In 1976, two hundred and eighty-four years later, Linnda Caporael was lacking one history course to graduate from college. In the class she took she immediately had to write a paper. She chose Anne Putnam, one of the Salem accusers, as her subject because she had seen Arthur Miller’s play The Crucible. As she began researching she noticed a similarity between the symptoms of the bewitched accusers in Salem and French cases of ergot poisoning she had read about as a kid. This was the beginning of an in-depth study of the possibility that fungus fueled the Salem witch trials.
Ergot is caused by Claviceps purpurea, a fungus, which affects rye, wheat and other cereal grasses. By invading the developing kernels of the grain, the fungus takes over with a network of filaments, turning the grains into purplish-black sclerotia which can be mistaken for discolored rye grains.
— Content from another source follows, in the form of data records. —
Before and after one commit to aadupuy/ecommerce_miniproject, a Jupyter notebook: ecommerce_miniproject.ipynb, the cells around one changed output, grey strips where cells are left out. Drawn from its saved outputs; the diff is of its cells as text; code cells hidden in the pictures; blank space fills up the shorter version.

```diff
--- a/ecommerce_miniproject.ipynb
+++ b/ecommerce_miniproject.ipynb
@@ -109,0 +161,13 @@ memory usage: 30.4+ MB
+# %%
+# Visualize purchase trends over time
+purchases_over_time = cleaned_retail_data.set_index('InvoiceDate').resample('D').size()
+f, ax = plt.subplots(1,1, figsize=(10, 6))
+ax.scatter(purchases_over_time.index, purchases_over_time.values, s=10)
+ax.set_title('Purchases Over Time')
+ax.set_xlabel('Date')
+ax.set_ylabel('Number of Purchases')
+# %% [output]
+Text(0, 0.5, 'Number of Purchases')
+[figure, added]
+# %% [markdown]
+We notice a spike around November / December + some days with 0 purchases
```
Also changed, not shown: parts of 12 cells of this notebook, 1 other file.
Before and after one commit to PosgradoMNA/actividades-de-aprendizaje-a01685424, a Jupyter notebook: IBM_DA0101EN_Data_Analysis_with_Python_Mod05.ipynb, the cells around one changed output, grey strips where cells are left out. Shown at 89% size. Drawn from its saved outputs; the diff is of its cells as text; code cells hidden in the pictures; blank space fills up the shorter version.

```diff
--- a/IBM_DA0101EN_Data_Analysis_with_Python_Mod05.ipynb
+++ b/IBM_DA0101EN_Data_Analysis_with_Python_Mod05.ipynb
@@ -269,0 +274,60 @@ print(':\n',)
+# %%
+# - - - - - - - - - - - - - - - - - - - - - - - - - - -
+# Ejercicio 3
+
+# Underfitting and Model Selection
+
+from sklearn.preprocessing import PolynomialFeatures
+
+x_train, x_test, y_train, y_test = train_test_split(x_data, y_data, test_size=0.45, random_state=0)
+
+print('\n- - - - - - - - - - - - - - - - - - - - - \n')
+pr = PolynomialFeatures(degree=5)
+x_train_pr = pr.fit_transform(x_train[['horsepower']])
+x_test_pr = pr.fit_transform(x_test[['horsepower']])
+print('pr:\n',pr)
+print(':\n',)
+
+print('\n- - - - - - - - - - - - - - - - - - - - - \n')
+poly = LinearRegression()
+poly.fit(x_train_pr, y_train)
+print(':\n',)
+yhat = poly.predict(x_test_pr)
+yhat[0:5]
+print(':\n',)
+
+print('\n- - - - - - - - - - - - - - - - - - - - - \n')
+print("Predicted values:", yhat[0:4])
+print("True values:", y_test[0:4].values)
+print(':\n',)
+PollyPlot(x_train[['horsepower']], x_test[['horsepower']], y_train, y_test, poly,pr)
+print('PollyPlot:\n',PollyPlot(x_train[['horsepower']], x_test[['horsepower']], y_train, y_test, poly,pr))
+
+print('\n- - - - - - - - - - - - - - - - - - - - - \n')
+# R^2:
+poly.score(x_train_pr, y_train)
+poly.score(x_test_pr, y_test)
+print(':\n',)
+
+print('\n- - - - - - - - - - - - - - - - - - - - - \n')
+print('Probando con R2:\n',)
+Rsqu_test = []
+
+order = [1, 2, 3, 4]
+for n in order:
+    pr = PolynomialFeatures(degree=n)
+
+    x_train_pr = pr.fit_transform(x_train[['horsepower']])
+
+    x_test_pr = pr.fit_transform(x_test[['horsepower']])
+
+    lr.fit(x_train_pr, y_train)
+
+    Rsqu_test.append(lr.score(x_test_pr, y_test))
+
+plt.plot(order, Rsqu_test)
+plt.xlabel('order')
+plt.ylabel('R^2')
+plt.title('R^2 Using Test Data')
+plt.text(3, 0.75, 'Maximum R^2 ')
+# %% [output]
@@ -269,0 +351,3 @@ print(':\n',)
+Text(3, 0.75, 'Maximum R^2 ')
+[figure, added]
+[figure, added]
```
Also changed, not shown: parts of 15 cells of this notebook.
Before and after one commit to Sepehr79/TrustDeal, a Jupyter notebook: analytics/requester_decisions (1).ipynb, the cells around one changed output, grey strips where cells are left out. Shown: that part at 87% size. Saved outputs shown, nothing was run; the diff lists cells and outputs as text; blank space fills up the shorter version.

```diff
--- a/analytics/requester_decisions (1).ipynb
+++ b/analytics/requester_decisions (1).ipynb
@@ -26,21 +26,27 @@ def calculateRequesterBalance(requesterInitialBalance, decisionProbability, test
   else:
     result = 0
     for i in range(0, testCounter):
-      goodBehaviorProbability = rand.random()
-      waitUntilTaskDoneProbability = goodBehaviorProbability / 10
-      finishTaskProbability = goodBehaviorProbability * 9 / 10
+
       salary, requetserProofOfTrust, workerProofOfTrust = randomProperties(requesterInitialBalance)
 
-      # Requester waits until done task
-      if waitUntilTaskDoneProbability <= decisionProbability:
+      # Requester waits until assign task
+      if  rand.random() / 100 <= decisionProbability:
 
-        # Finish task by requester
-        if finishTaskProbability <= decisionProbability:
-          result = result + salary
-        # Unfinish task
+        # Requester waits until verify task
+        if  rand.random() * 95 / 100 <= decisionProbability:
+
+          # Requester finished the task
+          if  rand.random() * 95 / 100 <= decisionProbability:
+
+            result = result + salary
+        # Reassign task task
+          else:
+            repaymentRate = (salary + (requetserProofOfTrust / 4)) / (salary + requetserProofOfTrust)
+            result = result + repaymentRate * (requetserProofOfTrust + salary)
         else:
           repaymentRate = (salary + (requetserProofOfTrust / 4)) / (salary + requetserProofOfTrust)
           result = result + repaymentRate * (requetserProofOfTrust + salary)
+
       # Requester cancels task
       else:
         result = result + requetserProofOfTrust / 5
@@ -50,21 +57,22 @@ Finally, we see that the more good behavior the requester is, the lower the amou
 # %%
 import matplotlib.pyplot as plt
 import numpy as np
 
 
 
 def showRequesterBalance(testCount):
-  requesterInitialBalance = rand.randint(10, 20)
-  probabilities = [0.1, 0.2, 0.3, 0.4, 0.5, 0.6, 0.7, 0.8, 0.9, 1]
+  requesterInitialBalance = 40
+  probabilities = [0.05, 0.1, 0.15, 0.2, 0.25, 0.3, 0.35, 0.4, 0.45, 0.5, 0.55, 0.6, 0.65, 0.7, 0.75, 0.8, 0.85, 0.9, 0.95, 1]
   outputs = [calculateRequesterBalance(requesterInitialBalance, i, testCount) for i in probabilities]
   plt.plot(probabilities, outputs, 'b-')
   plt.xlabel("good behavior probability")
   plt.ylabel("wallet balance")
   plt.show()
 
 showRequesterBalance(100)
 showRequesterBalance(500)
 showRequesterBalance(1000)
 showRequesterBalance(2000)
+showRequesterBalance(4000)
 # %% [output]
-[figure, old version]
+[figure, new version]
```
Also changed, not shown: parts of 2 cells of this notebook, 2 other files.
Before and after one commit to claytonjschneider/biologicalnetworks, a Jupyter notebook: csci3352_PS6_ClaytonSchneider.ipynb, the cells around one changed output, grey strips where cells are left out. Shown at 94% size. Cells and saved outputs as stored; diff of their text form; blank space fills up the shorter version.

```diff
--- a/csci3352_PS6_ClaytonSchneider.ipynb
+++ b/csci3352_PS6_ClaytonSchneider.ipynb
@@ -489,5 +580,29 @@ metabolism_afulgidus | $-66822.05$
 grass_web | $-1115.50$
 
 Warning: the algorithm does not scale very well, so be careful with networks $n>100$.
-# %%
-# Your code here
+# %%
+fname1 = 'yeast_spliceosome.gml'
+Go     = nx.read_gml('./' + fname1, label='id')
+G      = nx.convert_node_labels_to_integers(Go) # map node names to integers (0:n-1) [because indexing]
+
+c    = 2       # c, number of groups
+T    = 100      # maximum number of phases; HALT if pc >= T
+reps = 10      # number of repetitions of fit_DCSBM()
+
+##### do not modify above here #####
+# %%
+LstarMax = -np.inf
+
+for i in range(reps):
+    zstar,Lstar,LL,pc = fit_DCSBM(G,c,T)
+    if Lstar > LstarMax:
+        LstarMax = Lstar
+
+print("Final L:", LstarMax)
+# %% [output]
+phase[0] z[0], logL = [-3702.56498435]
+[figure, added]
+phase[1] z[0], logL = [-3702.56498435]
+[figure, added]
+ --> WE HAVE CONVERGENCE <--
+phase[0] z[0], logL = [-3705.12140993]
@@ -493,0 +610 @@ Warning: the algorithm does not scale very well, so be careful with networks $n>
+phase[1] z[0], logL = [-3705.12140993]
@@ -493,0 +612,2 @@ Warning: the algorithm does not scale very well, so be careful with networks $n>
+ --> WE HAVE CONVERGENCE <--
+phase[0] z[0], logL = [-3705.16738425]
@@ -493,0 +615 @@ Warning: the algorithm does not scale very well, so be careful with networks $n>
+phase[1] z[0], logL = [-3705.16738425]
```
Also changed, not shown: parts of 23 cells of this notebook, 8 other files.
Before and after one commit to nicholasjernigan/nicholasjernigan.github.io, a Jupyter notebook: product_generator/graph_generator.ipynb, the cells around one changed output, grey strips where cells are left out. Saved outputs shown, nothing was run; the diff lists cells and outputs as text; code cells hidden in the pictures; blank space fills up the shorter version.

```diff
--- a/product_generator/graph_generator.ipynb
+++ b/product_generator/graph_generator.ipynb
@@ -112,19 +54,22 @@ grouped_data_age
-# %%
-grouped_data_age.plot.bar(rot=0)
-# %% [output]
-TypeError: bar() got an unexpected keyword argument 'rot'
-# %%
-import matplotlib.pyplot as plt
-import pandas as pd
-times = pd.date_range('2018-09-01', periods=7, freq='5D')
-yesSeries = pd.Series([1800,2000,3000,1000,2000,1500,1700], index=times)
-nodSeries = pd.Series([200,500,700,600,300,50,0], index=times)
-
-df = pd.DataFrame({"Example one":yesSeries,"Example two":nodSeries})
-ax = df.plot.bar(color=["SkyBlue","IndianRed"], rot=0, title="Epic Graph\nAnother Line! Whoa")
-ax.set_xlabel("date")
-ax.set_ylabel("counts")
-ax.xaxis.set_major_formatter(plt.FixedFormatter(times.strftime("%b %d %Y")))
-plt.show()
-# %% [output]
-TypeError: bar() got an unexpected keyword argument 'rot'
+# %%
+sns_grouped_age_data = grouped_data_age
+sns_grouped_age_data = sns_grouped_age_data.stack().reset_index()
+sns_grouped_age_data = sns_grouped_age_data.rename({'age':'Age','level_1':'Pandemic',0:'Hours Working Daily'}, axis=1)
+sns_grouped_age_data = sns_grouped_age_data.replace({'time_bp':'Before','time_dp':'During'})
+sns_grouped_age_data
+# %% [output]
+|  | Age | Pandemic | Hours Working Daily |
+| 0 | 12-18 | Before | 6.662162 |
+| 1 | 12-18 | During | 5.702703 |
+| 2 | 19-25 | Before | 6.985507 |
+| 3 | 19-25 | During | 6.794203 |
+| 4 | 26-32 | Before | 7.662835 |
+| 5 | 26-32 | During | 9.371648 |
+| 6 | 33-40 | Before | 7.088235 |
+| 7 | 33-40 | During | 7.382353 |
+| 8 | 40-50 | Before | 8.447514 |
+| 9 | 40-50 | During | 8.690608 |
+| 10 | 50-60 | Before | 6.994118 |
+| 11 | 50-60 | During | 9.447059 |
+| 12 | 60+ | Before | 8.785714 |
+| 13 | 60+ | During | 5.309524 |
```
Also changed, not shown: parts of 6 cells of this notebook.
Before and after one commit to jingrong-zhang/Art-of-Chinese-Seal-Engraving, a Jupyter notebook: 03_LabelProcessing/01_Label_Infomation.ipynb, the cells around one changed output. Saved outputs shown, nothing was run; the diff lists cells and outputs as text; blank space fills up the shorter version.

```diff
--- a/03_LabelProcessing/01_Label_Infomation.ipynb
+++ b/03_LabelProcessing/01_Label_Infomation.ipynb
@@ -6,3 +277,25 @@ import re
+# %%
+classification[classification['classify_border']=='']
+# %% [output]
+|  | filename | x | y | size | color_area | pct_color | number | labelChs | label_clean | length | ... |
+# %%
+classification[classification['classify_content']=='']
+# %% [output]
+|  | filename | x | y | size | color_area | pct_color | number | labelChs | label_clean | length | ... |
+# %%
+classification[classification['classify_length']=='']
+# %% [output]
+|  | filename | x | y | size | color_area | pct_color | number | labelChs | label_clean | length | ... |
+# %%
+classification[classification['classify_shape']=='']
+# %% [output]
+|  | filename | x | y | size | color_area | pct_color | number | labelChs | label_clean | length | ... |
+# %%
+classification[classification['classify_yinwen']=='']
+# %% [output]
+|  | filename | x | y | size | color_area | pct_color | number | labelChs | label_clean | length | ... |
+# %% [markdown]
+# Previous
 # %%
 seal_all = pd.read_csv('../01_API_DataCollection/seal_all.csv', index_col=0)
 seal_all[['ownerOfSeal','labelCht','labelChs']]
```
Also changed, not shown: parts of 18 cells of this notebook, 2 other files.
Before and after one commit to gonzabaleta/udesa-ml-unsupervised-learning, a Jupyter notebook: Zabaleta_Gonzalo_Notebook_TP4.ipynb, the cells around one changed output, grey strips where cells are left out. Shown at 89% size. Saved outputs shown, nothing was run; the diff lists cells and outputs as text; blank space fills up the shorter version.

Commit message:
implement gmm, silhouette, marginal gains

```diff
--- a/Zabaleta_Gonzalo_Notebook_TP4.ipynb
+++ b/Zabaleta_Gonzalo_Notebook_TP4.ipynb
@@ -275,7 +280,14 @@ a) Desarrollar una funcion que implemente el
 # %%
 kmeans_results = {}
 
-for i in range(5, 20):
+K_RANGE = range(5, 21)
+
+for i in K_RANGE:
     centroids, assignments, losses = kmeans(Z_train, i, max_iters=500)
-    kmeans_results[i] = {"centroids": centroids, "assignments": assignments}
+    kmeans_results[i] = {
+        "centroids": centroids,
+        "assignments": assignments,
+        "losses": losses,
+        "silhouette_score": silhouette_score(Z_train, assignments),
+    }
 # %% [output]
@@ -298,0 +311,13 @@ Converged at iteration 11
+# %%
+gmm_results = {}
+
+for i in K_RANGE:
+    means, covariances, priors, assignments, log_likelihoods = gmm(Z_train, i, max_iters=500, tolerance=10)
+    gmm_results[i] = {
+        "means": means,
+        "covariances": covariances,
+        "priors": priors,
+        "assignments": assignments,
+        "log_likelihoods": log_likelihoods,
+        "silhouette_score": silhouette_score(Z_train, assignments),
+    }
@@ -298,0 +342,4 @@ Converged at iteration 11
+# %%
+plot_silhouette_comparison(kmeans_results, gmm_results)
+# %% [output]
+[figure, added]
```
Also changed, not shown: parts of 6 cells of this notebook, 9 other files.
People thought it was part of the plant because the fungus was so common in America and Europe. “They didn’t think anything about grinding up [the fungus] and putting it in bread,” says George Wong, an associate professor of botany at the University of Hawaii.
In the sclerotia there are ergot alkaloids, including lysergic acid (source of LSD) and ergotamine, both of which are potent chemicals. The central nervous system is affected by the alkaloids. Today, toxicologists know that eating foods that are contaminated by ergot can cause convulsive disorder - violent muscle spasms, vomiting, delusions, hallucinations, crawling sensations on the skin, and other symptoms – all of which were included in the records of the Salem witchcraft trials.
From the diaries of Salem residents, it was found that the spring and summer of 1691 had been warm, damp, and rainy. Salem was situated on swampy meadows; perfect conditions for ergot to thrive. At the time, rye was the primary grain in Salem and the crop that was used for bread in the winter of 1691-1692 could easily have been contaminated. The following summer of 1692 was dry; poor conditions for ergot development, and quite possibly the reason the “bewitchments” stopped so abruptly.
Since the first connection in 1976, ergotism has become an accepted theory as to the cause of manifestations along with hysteria that brought about the Salem witch trials. Today we are unlikely to encounter ergot in our own gardens or food sources. Still as gardeners, we are always coming in contact with new, unusual, and unique developments in our gardens, and as we help gardeners in our community. Following clues and hunches and consulting scientific resources we are able to detect gardening problems with the possibility of a breakthrough similar to that of Linnda Carporael.
Was Fungus the True Cause of the Salem Witches?
Tom Volk’s Fungus of the Month for October 1999
Ergot and the Salem Witchcraft Trials
Ergot Poisoning – the Cause of the Salem Witch Trials
St. Anthony’s Fire